Please show every line from the entries that carries the word "request".

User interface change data
= Beginning of Section =
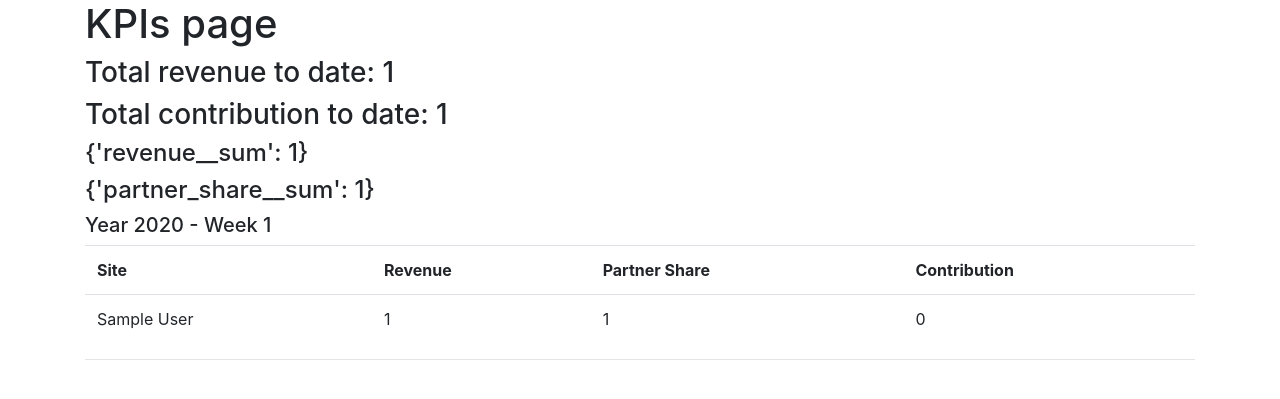
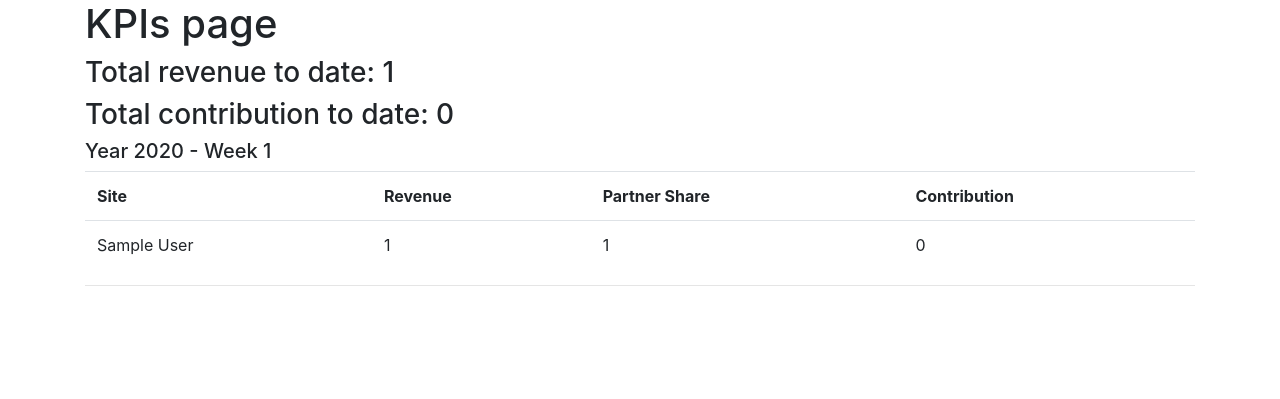
Before and after one commit to jwright90/immotion-kpis, a Django app: page / in a window 1280 px wide. Shown: the top 399 px of the page. Run offline with Django 3.2, Linux system fonts and the light colour scheme; tables that the repository leaves empty hold one stand-in row (values such as "Sample post"); some libraries are stand-ins or nearby versions.

```diff
--- a/kpis/models.py
+++ b/kpis/models.py
@@ -44,5 +44,6 @@ class Report(models.Model):
     partner_share = models.IntegerField()
     staff_costs = models.IntegerField()
 
+
     def contribution(self):
         return self.revenue - self.partner_share
--- a/kpis/views.py
+++ b/kpis/views.py
@@ -10,10 +10,35 @@ def index(request):
     reports_list = Report.objects.order_by('-year', 'week_number')
     reports_revenue = Report.objects.aggregate(Sum('revenue'))
     reports_partner_share = Report.objects.aggregate(Sum('partner_share'))
+    reports_contribution = reports_revenue['revenue__sum'] - reports_partner_share['partner_share__sum']
+
+    reports = { }
+
+
+    for report in reports_list:
+        #print(report.year)
+        #each variable accessible with .
+        #make keys for year and weeks
+
+        week = { }
+        week[report.week_number] = { 'revenue' : report.revenue }
+
+        print (week)
+
+        #reports[str(report.year)][str(report.week_number)] = { 'revenue' : report.revenue }
+
 
     reports_dict = {    'reports' : reports_list,
-                        't_revenue' : reports_revenue,
-                        't_partner_share' : reports_partner_share,
+                        't_revenue' : reports_revenue['revenue__sum'],
+                        't_partner_share' : reports_partner_share['partner_share__sum'],
+                        't_contribution' : reports_contribution
     }
 
+
+
+
+    #print to see what is inside variable
+    print(reports_revenue)
+    print(reports_partner_share)
+
     return render(request, 'kpis/index.html', context=reports_dict)
--- a/templates/kpis/index.html
+++ b/templates/kpis/index.html
@@ -12,10 +12,8 @@
 
 <body class = 'container'>
     <h1>KPIs page</h1>
-    <h3>Total revenue to date: {{ t_revenue.revenue__sum }}
-    <h3>Total contribution to date: {{ t_partner_share.partner_share__sum }}
-    <h4>{{t_revenue}}</h4>
-    <h4>{{t_partner_share}}</h4>
+    <h3>Total revenue to date: {{ t_revenue }}
+    <h3>Total contribution to date: {{ t_contribution }}
 
         {% for report in reports %}
             <h5> Year {{ report.year }} - Week {{ report.week_number }}</h5>
```
Also changed, not shown: kpis/urls.py (line endings or trailing spaces), 1 other file.
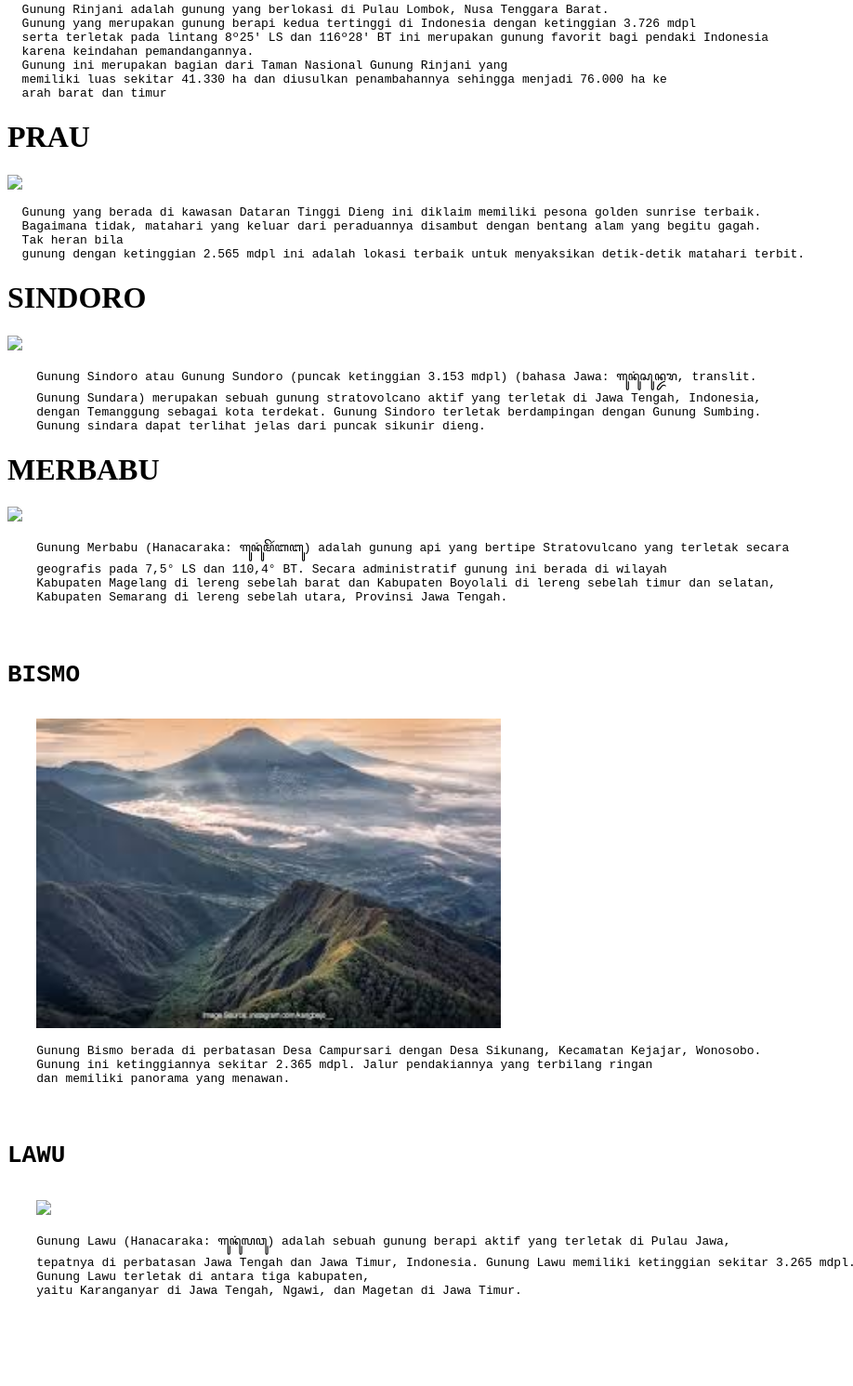
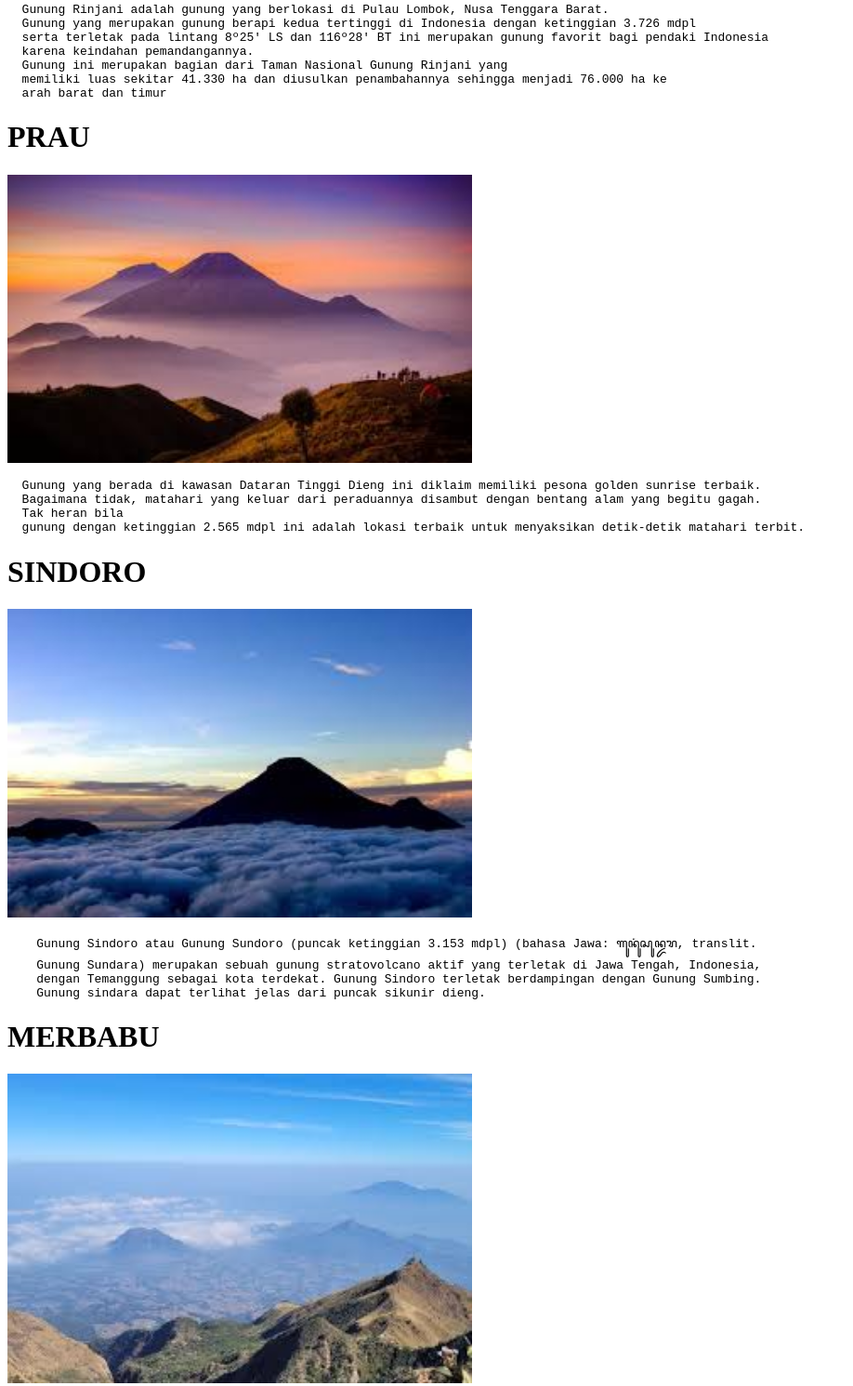
Before and after one commit to jhescy/Jehan, a plain HTML site: page index.html in a window 1280 px wide. Shown: the part 378-1869 px from the top of the page at 93% size, without its empty margins (0-918 px from the left). Drawn offline with Linux system fonts and the light colour scheme; files whose address does not match are found by name.

Commit message:
Update index.html

```diff
--- a/index.html
+++ b/index.html
@@ -16,7 +16,7 @@
     <p><a href="#lawu">LAWU</a></p>
 
    <h1 id="rinjani">RINJANI</h1>
-   <img src="rinjani.jpg" width="500" hight="300">
+   <img src="Gambar/rinjani.jpg" width="500" hight="300">
 <pre>
   Gunung Rinjani adalah gunung yang berlokasi di Pulau Lombok, Nusa Tenggara Barat.
   Gunung yang merupakan gunung berapi kedua tertinggi di Indonesia dengan ketinggian 3.726 mdpl
@@ -28,7 +28,7 @@
 </pre>
 
   <h1 id="prau">PRAU</h1>
-  <img src="prau.jpg" width="500" hight="300">
+  <img src="Gambar/prau.jpg" width="500" hight="300">
 <pre>
   Gunung yang berada di kawasan Dataran Tinggi Dieng ini diklaim memiliki pesona golden sunrise terbaik.
   Bagaimana tidak, matahari yang keluar dari peraduannya disambut dengan bentang alam yang begitu gagah.
@@ -37,7 +37,7 @@
 </pre>
 
   <h1 id="sindoro">SINDORO</h1>
-  <img src="sindoro.jpg" width="500" hight="300">
+  <img src="Gambar/sindoro.jpg" width="500" hight="300">
 <pre>
     Gunung Sindoro atau Gunung Sundoro (puncak ketinggian 3.153 mdpl) (bahasa Jawa: ꦒꦸꦤꦸꦁꦱꦸꦤ꧀ꦢꦫ, translit.
     Gunung Sundara) merupakan sebuah gunung stratovolcano aktif yang terletak di Jawa Tengah, Indonesia,
@@ -46,7 +46,7 @@
 </pre>
 
   <h1 id="merbabu">MERBABU</h1>
-  <img src="merbabu.jpg" width="500" hight="300">
+  <img src="Gambar/merbabu.jpg" width="500" hight="300">
 <pre>
     Gunung Merbabu (Hanacaraka: ꦒꦸꦤꦸꦁꦩꦼꦂꦧꦧꦸ) adalah gunung api yang bertipe Stratovulcano yang terletak secara
     geografis pada 7,5° LS dan 110,4° BT. Secara administratif gunung ini berada di wilayah
@@ -63,7 +63,7 @@
 <pre>
 
     <h1 id="lawu">LAWU</h1>
-    <img src="lawu.jpg" width="500" hight="300">
+    <img src="Gambar/lawu.jpg" width="500" hight="300">
 <pre>
     Gunung Lawu (Hanacaraka: ꦒꦸꦤꦸꦁꦭꦮꦸ) adalah sebuah gunung berapi aktif yang terletak di Pulau Jawa,
     tepatnya di perbatasan Jawa Tengah dan Jawa Timur, Indonesia. Gunung Lawu memiliki ketinggian sekitar 3.265 mdpl.
```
= End of Section =
Written answer:
@@ -10,10 +10,35 @@ def index(request):
     return render(request, 'kpis/index.html', context=reports_dict)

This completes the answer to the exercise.